Local BBC Sites

Page last updated at 08:33 GMT, Tuesday, 17 November 2009
Aqueduct bridges the gap

Pontcysyllte Aqueduct
For locals Pontcysyllte Aqueduct is a simple means to cross the valley

By Alys Lewis

For some, Pontcysyllte Aqueduct is a breathtaking landmark requiring nerves of steel to cross, to others it's the quickest route to the chippy!

Pontcysyllte Aqueduct
A view from Froncysyllte overlooking Trevor Wharf

That's one tongue-in-cheek way villagers sum up the local importance of the aqueduct which dominates their skyline.

Whilst it's now regarded a testimony to the ingenuity of the Victorian age, it was built out of a practical need - to connect each side of the valley.

No-one knows that more than villagers living in Trevor who can see Pontcysyllte Aqueduct and Llangollen Canal from their doorsteps.

For Sue, Chair of the Aqueduct Association - set up to bring the people of Garth, Trevor and Fron together as part of the World Heritage Site bid - the aqueduct meant little to her as a child.

"It was just a way of getting over to the chippy in Fron or to my babysitting jobs! It was just a bridge."

Sue has seen many changes over the years.

"The canal was once full of tyres and bits of wood and it was oily and dirty and full of silt," she said.

"In fact, you couldn't understand why people wanted to holiday on it. It's been cleaned up for the last 20 years and the boating holidays have become really popular in the last 10 to 15 years."

Sue said: "Now you can't walk along the canal without saying 'hello' at least a dozen times to people as they're boating up and down.

Hadyn, Joyce and Sue
Hadyn, Joyce and Sue say they couldn't imagine living anywhere else

"People are always very friendly as you walk along the canal side, you always get a 'good morning' and a cheery wave. Even if the weather's bad people are still enjoying their holidays."

Hadyn Edwards, 77, has lived within four miles of Trevor his whole life. He even learnt to swim in the canal - as a lot of people apparently did back then.

"When I was a boy the canal wasn't used for pleasure boats, just transporting different products from one end to the other.

"There were very few boats. Now it's so busy, especially in the summer, so many people come here from all over the world.

"I think it's marvellous it's got World Heritage Status. There seem to be more and more people coming to see it. With this and the Froncysyllte choir the area's getting very popular.

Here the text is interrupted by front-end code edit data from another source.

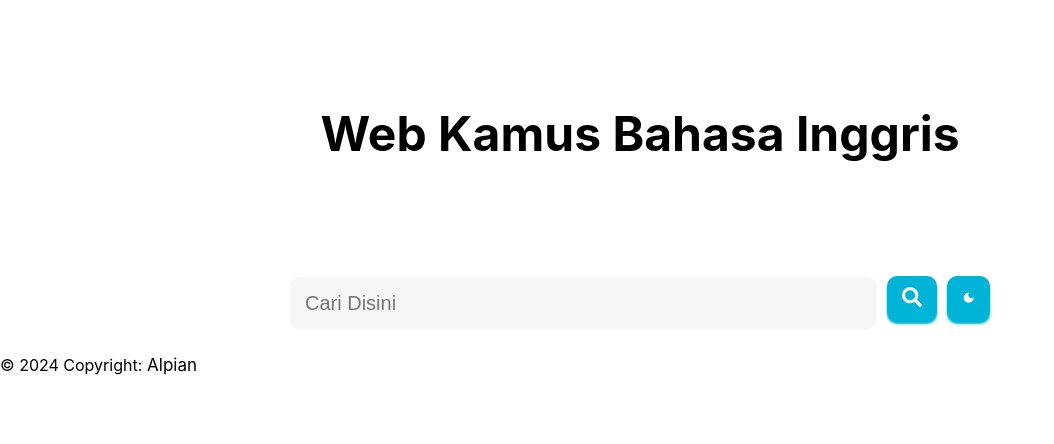
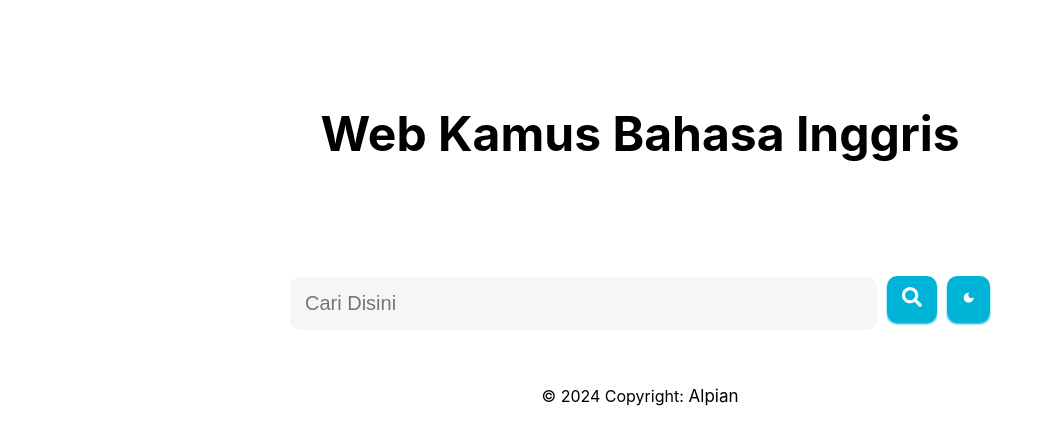
Before and after one commit to AlpianPPLG/Dictionary-React-JS, a React (Create React App) app: page / in a window 1280 px wide. Shown: the top 444 px of the page, without its empty margins (0-1054 px from the left). Built offline with nearby package versions, Linux system fonts and the light colour scheme.

Commit message:
Update App.css
add kopi kanan

```diff
--- a/src/App.css
+++ b/src/App.css
@@ -48,7 +48,8 @@ h2 {
 }
 
 .showResults {
-  box-shadow: 0 0 5px 5px rgba(0,0,0,0.5), 0 0 5px 5px rgba(0,0,0,0.5) inset;
+  box-shadow: 0 0 5px 5px rgba(0, 0, 0, 0.5),
+    0 0 5px 5px rgba(0, 0, 0, 0.5) inset;
   border-radius: 10px;
   padding: 20px;
   width: 100%;
@@ -59,7 +60,7 @@ h2 {
 
 @media (max-width: 767px) {
   .showResults {
-    box-shadow: 0 0 5px 5px rgba(0,0,0,0.5);
+    box-shadow: 0 0 5px 5px rgba(0, 0, 0, 0.5);
   }
 }
 
@@ -80,7 +81,8 @@ input:focus + .animate {
 }
 
 @keyframes fadeInOut {
-  0%, 100% {
+  0%,
+  100% {
     opacity: 0;
   }
   50% {
@@ -151,3 +153,14 @@ input:focus + .animate {
     max-width: 700px;
   }
 }
+
+.footer {
+  text-align: center;
+  padding: 5px;
+  padding: 1.9em;
+  bottom: 0;
+}
+
+.dark-mode .footer {
+  color: #fff;
+}
```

Joyce Evans has also lived in the area her whole life and brought up her family near the canal.

"When my children were small they used to try and jump the canal - sometimes they'd succeed and sometimes they wouldn't!

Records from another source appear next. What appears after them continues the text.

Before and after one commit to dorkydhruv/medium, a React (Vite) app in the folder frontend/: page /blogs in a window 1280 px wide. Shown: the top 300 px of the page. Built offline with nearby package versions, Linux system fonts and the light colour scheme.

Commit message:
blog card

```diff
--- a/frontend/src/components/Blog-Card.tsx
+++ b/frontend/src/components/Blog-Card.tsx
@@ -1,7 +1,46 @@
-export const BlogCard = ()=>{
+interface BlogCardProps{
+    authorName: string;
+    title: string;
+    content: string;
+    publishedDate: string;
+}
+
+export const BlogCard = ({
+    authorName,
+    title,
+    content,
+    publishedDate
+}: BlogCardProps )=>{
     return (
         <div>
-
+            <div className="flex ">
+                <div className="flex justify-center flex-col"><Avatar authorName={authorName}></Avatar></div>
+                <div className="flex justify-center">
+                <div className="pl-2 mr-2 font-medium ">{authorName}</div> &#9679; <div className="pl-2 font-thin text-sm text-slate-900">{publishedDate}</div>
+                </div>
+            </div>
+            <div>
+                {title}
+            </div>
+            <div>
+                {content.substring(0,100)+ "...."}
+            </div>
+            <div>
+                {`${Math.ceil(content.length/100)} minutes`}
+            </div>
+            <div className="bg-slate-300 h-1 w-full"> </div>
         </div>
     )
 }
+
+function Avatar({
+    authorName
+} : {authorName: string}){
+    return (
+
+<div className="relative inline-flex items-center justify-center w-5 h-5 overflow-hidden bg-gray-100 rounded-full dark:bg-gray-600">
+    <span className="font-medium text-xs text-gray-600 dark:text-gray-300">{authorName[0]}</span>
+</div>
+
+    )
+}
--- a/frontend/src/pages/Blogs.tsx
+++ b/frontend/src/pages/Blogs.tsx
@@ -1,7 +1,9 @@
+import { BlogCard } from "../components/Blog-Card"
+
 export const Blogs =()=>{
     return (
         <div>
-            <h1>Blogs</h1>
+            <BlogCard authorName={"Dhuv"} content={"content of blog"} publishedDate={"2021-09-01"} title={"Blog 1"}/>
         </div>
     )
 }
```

"I would say there is a definite sense of community here in Trevor. Now the Aqueduct Association has been formed I think it's brought more people together."

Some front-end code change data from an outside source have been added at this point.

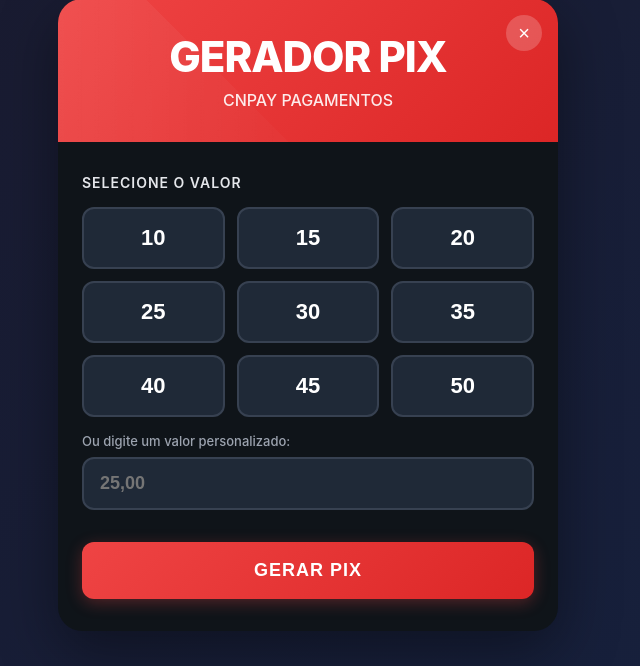
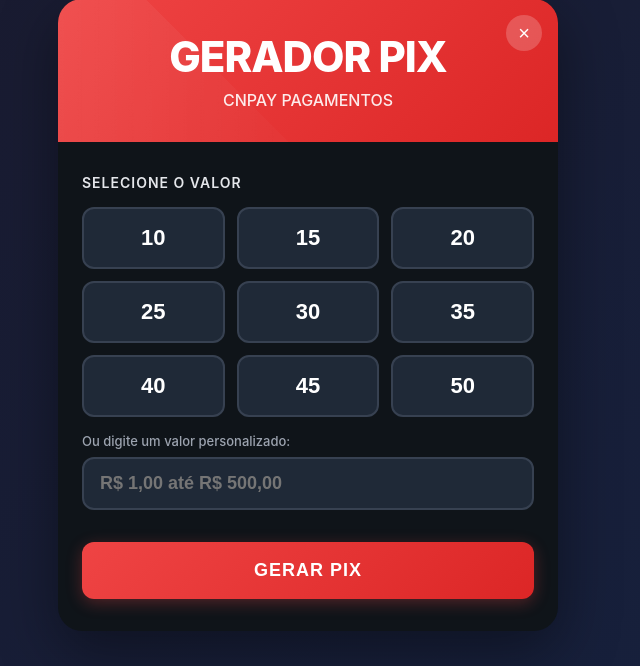
Before and after one commit to JuniorBrugnaro/pix-cn-pay, a Flask app: page / in a window 1280 px wide. Shown: the part 85-751 px from the top of the page, without its empty margins (332-972 px from the left). Run offline with Flask 3, Linux system fonts and the light colour scheme.

```diff
--- a/checkout.html
+++ b/checkout.html
@@ -410,7 +410,7 @@
                             type="number"
                             id="customAmount"
                             class="custom-input"
-                            placeholder="25,00"
+                            placeholder="R$ 1,00 até R$ 500,00"
                             step="0.01"
                             min="0.01"
                         >
--- a/templates/checkout.html
+++ b/templates/checkout.html
@@ -479,7 +479,7 @@
                             type="number"
                             id="customAmount"
                             class="custom-input"
-                            placeholder="25,00"
+                            placeholder="R$ 1,00 até R$ 500,00"
                             step="0.01"
                             min="0.01"
                         >
```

Joyce loves living in Trevor: "I think it's a good place to live, I wouldn't like to live anwhere else."

And Sue agrees: "The canal and aqueduct are very important to me now.

"I think getting World Heritage Status has been a lifeline, to stop us becoming just a commuter belt and I think it's pulling the community back together and there's a sense of pride in our community now which we haven't had for a few years."


Sign in

BBC navigation

Copyright © 2018 BBC. The BBC is not responsible for the content of external sites. Read more.

This page is best viewed in an up-to-date web browser with style sheets (CSS) enabled. While you will be able to view the content of this page in your current browser, you will not be able to get the full visual experience. Please consider upgrading your browser software or enabling style sheets (CSS) if you are able to do so.

Americas Africa Europe Middle East South Asia Asia Pacific